3.Focus on Making Disciples.  A successful 21st Century Missionary society will not be one that has established the most churches and religious institutions, but the one that has created the most disciples who have changed their lives, follow Jesus, and are able to reach others.  The work of discipleship is the work of multiplication, not addition, meaning it starts slow and builds over time.  Jesus had thousands of people come to hear him preach and attend his feeding programs.  But the primary discipleship work took place not even in his small group of the twelve, but in Peter, James and John who were with him at key points in his life, learned by experiencing how Jesus handled things, and became the leaders who could carry on once Jesus left.  Successful missionary societies will be patient enough to do the slow groundwork initially to have a powerful impact over the long-term.

4. Accountability. Members of the missionary society will be accountable at a deep level to one another to do God's work.  Part of Billy Graham's success came because the four people on his leadership team were an accountability group for one another.  They made sure that everyone was focused on what was important and that no one got not distracted by the temptations that accrue during long road trips and successful ministries.  How many evangelists have fallen into the pits of power, sex and money?  The old adage, "What is measured gets done," is true.  If we regularly ask each other, "Did you share the good news with anyone today?" we look for ways to do so.  If we are asked, "What have you done today to show forth the glory of God?" our lives gradually take on the kind of character that God's glory shines through.  If we are honest with one another about our own struggles with whatever would turn us aside from our life of discipleship, we gain the freedom to live lives of evangelism and love beyond anything we could ask or imagine.  Non-believers start to notice God in our life, and we have more stories to share.

5. Taking People From the Harvest to Work In the Harvest.  Remember the Gerasene demoniac who was healed, had a conversation with Jesus in the cemetery, and was sent to proclaim what God did for him to his people?  Or the woman at the well who thought she was flirting with her next husband when she was told everything she'd ever done, and then brought her whole village to Jesus?  Once people have an experience of God's healing love, they need to be sent out to share it.  They don't need to wait for a class, a training, or a license.  They just need to go tell their story and see what God is going to do.  Part of the common experience of everyone involved in the missionary society, including those who are the recipients of its efforts, should be the joy and power of sharing the good news to someone, sponsoring them for baptism, and incorporating them into the Body of Christ.  This experience of evangelism will be the common thread that holds together a true missionary society, as opposed denominational background or churchmanship, political beliefs or economic class, or even language, race, family or nation.  The absence of this experience from so many churches, including the Domestic and Foreign Missionary Society (which is the official name of the Episcopal Church), is one of the true tragedies of our age.

When these five marks form the foundation of a missionary society, any number of structure can be built around them, and those structures will stand a much better chance of being both beautiful and successful.

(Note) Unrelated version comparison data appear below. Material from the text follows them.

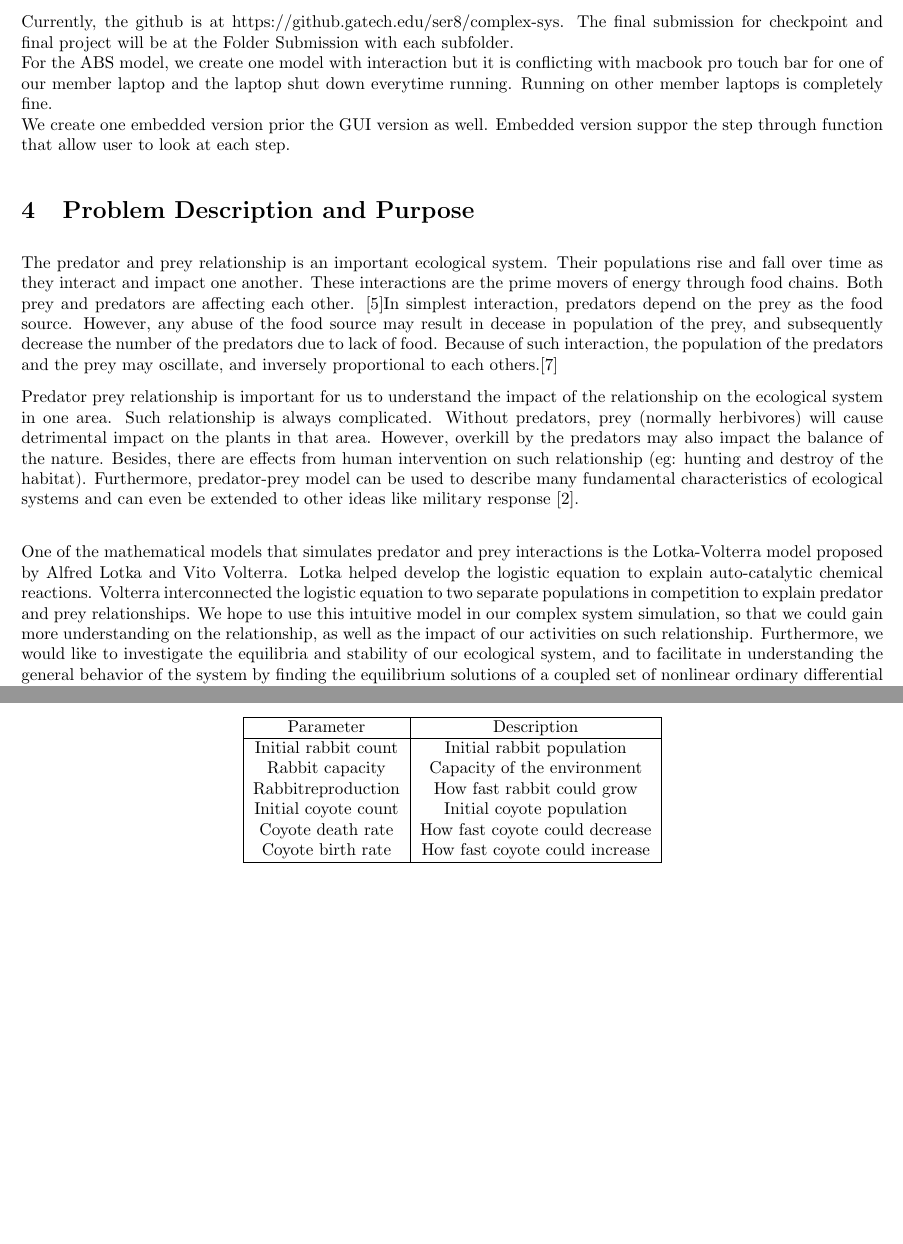
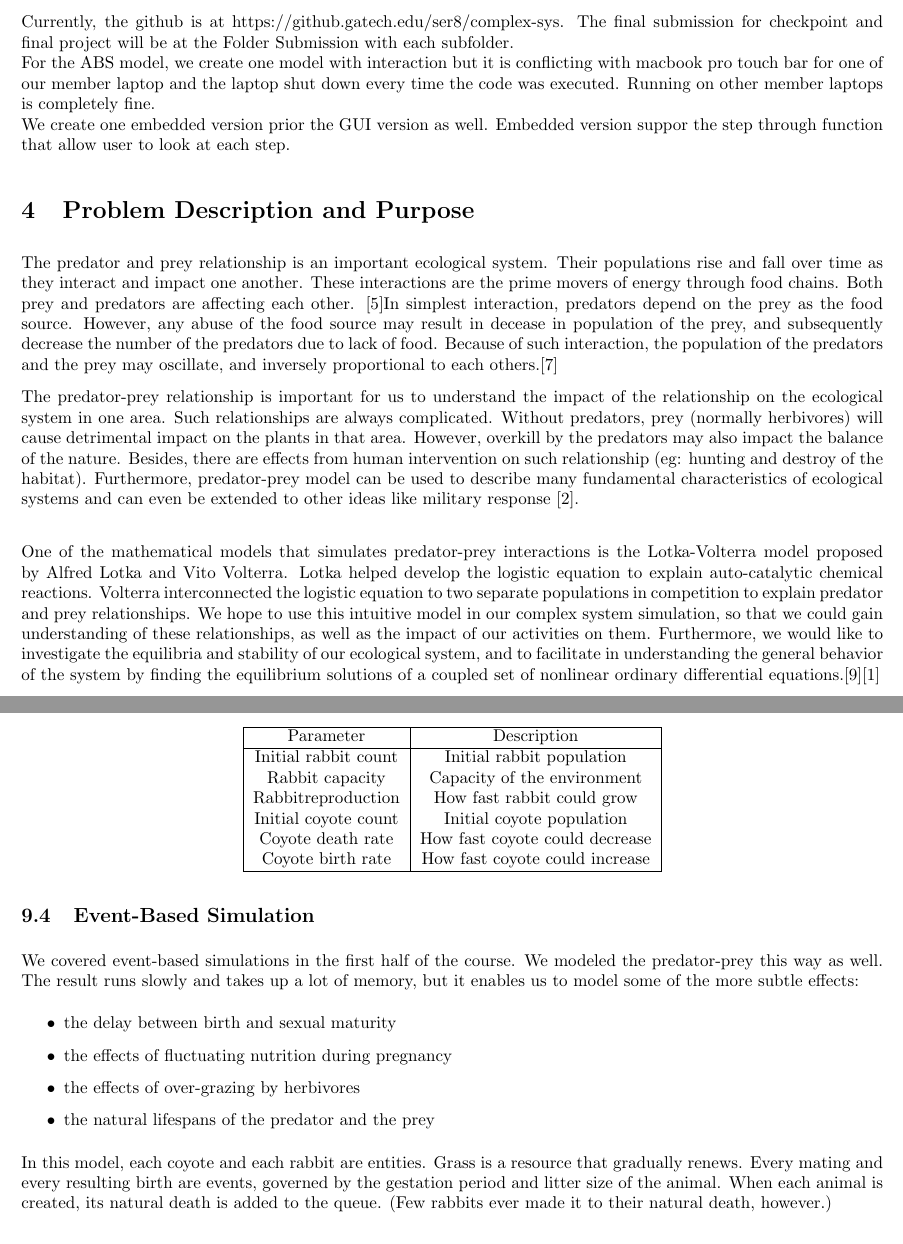
Before and after one commit to hillegass/complex-sim, a LaTeX document (documentation/finalReport/final.tex): two parts of pages 1 and 6 of 26 before the commit and two parts of pages 1 and 6 of 30 after it, joined at a grey line, cut so that both start at the same text, the shorter picture padded with empty space. Compiled offline with pdfLaTeX.

```diff
--- a/documentation/finalReport/final.tex
+++ b/documentation/finalReport/final.tex
@@ -35,16 +35,16 @@
 		\section{Github}
 		Currently, the github is at https://github.gatech.edu/ser8/complex-sys.
 		The final submission for checkpoint and final project will be at the Folder Submission with each subfolder.\\
-		For the ABS model, we create one model with interaction but it is conflicting with macbook pro touch bar for one of our member laptop and the laptop shut down everytime running. Running on other member laptops is completely fine. \\
+		For the ABS model, we create one model with interaction but it is conflicting with macbook pro touch bar for one of our member laptop and the laptop shut down every time the code was executed. Running on other member laptops is completely fine. \\
 		We create one embedded version prior the GUI version as well. Embedded version suppor the step through function that allow user to look at each step.
 
 
 		\section{Problem Description and Purpose}
 		The predator and prey relationship is an important ecological system. Their populations rise and fall over time as they interact and impact one another. These interactions are the prime movers of energy through food chains. Both prey and predators are affecting each other. \cite{laham_2012_a}In simplest interaction, predators depend on the prey as the food source. However, any abuse of the food source may result in decease in population of the prey, and subsequently decrease the number of the predators due to lack of food. Because of such interaction, the population of the predators and the prey may oscillate, and inversely proportional to each others.\cite{obaid_2013_the}\
 
-		Predator prey relationship is important for us to understand the impact of the relationship on the ecological system in one area. Such relationship is always complicated. Without predators, prey (normally herbivores) will cause detrimental impact on the plants in that area. However, overkill by the predators may also impact the balance of the nature. Besides, there are effects from human intervention on such relationship (eg: hunting and destroy of the habitat). Furthermore, predator-prey model can be used to describe many fundamental characteristics of ecological systems and can even be extended to other ideas like military response \cite{derrik}.\\
+		The predator-prey relationship is important for us to understand the impact of the relationship on the ecological system in one area. Such relationships are always complicated. Without predators, prey (normally herbivores) will cause detrimental impact on the plants in that area. However, overkill by the predators may also impact the balance of the nature. Besides, there are effects from human intervention on such relationship (eg: hunting and destroy of the habitat). Furthermore, predator-prey model can be used to describe many fundamental characteristics of ecological systems and can even be extended to other ideas like military response \cite{derrik}.\\
 
-		One of the mathematical models that simulates predator and prey interactions is the Lotka-Volterra model proposed by Alfred Lotka and Vito Volterra. Lotka helped develop the logistic equation to explain auto-catalytic chemical reactions. Volterra interconnected the logistic equation to two separate populations in competition to explain predator and prey relationships. We hope to use this intuitive model in our complex system simulation, so that we could gain more understanding on the relationship, as well as the impact of our activities on such relationship. Furthermore, we would like to investigate the equilibria and stability of our ecological system, and to facilitate in understanding the general behavior of the system by finding the equilibrium solutions of a coupled set of nonlinear ordinary differential equations.\cite{tung_2007_topics}\cite{a2018_alfred}
+		One of the mathematical models that simulates predator-prey interactions is the Lotka-Volterra model proposed by Alfred Lotka and Vito Volterra. Lotka helped develop the logistic equation to explain auto-catalytic chemical reactions. Volterra interconnected the logistic equation to two separate populations in competition to explain predator and prey relationships. We hope to use this intuitive model in our complex system simulation, so that we could gain understanding of these relationships, as well as the impact of our activities on them. Furthermore, we would like to investigate the equilibria and stability of our ecological system, and to facilitate in understanding the general behavior of the system by finding the equilibrium solutions of a coupled set of nonlinear ordinary differential equations.\cite{tung_2007_topics}\cite{a2018_alfred}
 		\section{General Assumptions}
 		Important refinements such as environmental heterogeneities, more complex food web networks, and different functional responses will be selectively added to future models in iterative process. The following assumptions are made with current model:
 		\begin{itemize}
@@ -279,6 +279,18 @@
 			\end{tabular}
 		\end{center}
 
+		\subsection{Event-Based Simulation}
+
+		We covered event-based simulations in the first half of the course. We modeled the predator-prey this way as well.  The result runs slowly and takes up a lot of memory, but it enables us to model some of the more subtle effects:
+		\begin{itemize}
+		\item the delay between birth and sexual maturity
+		\item the effects of fluctuating nutrition during pregnancy
+		\item the effects of over-grazing by herbivores
+		\item the natural lifespans of the predator and the prey
+		\end{itemize}
+
+		In this model, each coyote and each rabbit are entities.  Grass is a resource that gradually renews.  Every mating and every resulting birth are events, governed by the gestation period and litter size of the animal.  When each animal is created, its natural death is added to the queue. (Few rabbits ever made it to their natural death, however.)
+
 		\section{Tutorial}
 		The tutorial is divided into two portion. One is the basic Lotka-Volterra Model. Another is the Agent Based Simulation Model. Both the tutorials are run on Jupyter Notebook.
 		\subsection{Lotka-Volterra Model}
```
Also changed, not shown: documentation/finalReport/final.pdf, documentation/finalReport/final.tex (29 more changed lines), 4 other files.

This post is a participating post in the Acts8 BLOGFORCE on "What does it mean to be a 21st century Missionary Society?"
Other BLOGFORCE member posts on this topic (Link active on the Friday following this post)

The Acts8 Moment is a missionary society whose purpose is to proclaim resurrection in the Episcopal Church.

1 comment:

  1. Prayer, accountability and evangelism—when we get these right, almost any structure can support the work. When we ignore them and focus the core of our attention elsewhere, then it is easy to decide that the institution matters more than its purpose. Nicely done on the Five Marks.